BINGO! Also, though, notice what Augustine says here (and St. Thomas teaches in greater depth later): "since no man is wicked by nature but is wicked only by some defect" Now, going back to your post above about ecuminsm, Augustine centuries before certain protestant heresies hits the nail on the head about why so many Catholics blunder about with this ecumenical venture! There are millions and millions of proestants who DO believe man is wicked by nature! Total Depravity! Calvinism and its influences! If Catholics forget this fundamental from the start you will end up talking right past these people. Thus, when someone says "have you been saved?" to them that is underpinned by ideas about the predestination of the damned and the elect! Filthy idea!

Again, if you read my post "On Hope" you'll see all these things come togther. I would also like to suggest a book for you, a thin book, written - funnily enough - by an Catholic English Monk in about 1930 I think - addressing the issues of exactly what IS temptation? How can I recognize it? Does it have stages? When does it become a sin? I think many Catholics are in a state of perplexed anxiety about this - lets face it - basics of the faith. I was until I read it and did some more research into the matter of what exactly temptation is and is NOT and what consenting to sin is and is NOT. Lack of understanding leads to a sort of indifferent depair (Satan likes that a lot), or, presumption or a prideful scrupulousness.

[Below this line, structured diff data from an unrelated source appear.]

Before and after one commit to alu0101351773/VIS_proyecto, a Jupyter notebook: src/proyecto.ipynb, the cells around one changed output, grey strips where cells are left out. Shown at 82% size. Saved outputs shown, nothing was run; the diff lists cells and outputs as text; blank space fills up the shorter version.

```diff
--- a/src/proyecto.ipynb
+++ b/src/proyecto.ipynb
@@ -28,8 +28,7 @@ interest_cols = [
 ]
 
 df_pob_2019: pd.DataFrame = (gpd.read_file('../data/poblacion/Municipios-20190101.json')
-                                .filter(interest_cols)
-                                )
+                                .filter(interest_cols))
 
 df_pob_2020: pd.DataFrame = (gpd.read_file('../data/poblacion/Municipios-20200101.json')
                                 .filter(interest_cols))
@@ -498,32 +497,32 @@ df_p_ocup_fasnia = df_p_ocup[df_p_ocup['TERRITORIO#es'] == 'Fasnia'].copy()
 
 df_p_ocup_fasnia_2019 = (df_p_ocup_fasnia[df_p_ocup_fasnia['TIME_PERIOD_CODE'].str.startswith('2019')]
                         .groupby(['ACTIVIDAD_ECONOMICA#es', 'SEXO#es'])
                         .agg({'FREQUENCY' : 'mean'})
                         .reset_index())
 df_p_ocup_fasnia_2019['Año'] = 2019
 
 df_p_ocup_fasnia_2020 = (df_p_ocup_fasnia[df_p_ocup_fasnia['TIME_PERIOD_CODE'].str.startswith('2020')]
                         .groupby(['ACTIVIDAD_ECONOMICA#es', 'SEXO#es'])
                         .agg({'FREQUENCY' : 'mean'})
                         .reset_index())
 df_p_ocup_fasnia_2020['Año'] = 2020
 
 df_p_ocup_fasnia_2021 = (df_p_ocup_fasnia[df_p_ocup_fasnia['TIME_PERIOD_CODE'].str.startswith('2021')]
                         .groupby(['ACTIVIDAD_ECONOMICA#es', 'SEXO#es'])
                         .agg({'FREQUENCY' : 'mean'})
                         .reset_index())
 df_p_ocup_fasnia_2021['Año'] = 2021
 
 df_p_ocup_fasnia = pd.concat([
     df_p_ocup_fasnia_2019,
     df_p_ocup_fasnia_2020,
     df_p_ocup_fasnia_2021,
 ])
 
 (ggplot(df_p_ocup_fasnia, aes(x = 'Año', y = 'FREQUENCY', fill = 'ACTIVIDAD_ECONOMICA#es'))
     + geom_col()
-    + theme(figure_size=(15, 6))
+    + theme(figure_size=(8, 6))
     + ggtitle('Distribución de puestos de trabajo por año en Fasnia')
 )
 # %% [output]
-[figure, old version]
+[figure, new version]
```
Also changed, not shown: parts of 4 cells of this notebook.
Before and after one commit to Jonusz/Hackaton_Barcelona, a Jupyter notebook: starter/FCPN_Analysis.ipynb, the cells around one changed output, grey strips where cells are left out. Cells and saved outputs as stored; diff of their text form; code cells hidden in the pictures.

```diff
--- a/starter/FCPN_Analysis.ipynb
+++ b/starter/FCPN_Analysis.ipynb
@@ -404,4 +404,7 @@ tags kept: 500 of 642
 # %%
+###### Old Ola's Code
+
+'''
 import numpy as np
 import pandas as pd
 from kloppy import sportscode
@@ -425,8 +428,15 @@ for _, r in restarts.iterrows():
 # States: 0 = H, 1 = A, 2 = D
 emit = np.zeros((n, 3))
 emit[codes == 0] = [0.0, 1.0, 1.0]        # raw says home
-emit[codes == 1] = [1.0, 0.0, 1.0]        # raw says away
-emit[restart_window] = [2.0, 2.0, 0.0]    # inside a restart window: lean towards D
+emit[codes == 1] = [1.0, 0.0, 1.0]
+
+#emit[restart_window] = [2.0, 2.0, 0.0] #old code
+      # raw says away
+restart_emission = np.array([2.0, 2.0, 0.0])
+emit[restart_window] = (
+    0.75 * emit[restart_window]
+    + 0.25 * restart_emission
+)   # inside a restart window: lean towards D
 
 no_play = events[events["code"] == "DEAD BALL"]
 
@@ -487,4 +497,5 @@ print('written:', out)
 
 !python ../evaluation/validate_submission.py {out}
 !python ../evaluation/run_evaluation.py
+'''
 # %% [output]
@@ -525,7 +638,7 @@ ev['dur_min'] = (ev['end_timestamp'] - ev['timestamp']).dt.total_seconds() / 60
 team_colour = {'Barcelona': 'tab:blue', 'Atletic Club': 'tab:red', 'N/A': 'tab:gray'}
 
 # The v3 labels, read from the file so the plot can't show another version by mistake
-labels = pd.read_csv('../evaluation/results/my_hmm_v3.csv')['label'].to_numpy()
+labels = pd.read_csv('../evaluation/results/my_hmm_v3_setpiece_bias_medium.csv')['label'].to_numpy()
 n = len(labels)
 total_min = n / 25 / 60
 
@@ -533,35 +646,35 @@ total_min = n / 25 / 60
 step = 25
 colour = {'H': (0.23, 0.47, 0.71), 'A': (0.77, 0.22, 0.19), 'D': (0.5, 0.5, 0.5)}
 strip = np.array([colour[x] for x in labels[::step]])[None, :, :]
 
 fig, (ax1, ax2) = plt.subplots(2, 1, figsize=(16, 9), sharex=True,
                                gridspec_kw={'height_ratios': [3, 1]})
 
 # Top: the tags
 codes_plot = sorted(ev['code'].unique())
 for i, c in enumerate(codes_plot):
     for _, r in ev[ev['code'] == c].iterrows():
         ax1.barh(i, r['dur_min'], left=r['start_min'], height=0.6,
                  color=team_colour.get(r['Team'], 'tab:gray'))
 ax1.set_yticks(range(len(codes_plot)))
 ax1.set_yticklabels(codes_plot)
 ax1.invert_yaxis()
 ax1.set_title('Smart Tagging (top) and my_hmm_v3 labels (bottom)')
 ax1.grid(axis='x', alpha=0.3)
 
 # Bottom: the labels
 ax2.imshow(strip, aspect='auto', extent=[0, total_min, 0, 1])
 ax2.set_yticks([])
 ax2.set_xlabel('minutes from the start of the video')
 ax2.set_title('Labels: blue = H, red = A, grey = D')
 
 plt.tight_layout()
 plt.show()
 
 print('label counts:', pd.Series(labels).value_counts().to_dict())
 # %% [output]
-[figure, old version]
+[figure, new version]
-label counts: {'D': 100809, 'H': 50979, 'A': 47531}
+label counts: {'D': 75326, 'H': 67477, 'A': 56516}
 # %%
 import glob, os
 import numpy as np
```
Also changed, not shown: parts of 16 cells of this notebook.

Let me see if I can find the book and I'll get back to you. It may take me a few days as all my books are in the garage (we moved house) and the new bookcases aren't being delivered until Tuesday.

In the meantime I use this method:

I conceive of my mind as a Castle, with a Keep. Inside the Keep, at the top, is a room with a throne with Jesus on it. It is my job to keep Him there, because only with my consent will He leave. Now, I have a radar set up in the castle to detect temptation and such. I do not wait to launch missiles at the temptation until it has got to the walls, or broken in to the Keep. As soon as I see a blip on the radar screen I launch. I am not interested in wating for the blip to come into visual range. It is all the same to me whether it is a Spitfire, a Tornado or a Tomcat, it is up to no good whatever it is, so have at it right away. That is to say, in my mind, when a temptation begins to present itself, I do not wait for it to coalesce into a definite form and shape before attacking it, what is the point of that? Hand to hand combat, or long-range missile strike? You choose.Of course, sometimes the enemy comes in under the radar (sleepy, hungry, been lazy, not praying, not doing GOOD CATHOLIC spiritual reading everday) then before you know it you are on the battlements as the enemy scales the walls! This is a real war with your soul the prize and the casuality. So long as you resist, right up to the point you are in front of the throne itself, with your back to Jesus swinging the sword, so long as you do not give your consent, do not say "Okay I give in", He will help you. Oh, He may for sure permit you to have to fight all the way to the throne before the enemy is put to flight, but He does that for several VERY good reasons.

Anyway, I am NOT lecturing you. I am just passing on what I have received because I am a very stupid man and turn to the Fathers and Doctors of the Church in all things. What do I know? Nothing, as befits nothing.

newhousenewjob said...

You're right, of course, about temptation - but it wasn't temptation I was talking about here. Nor was I suggesting that we should give in to temptation ourselves.

When we look evil full in the face and call it what it is, we are recognising the evil that is in the world around us, the evil in the actions of others ("those who trespass against us") - but we hate the sin and love the sinner, and while recognising the evil for what it is, we forgive the PERSON who has committed that evil. But forgiveness of the person doesn't mean that we condemn the sin itself any less.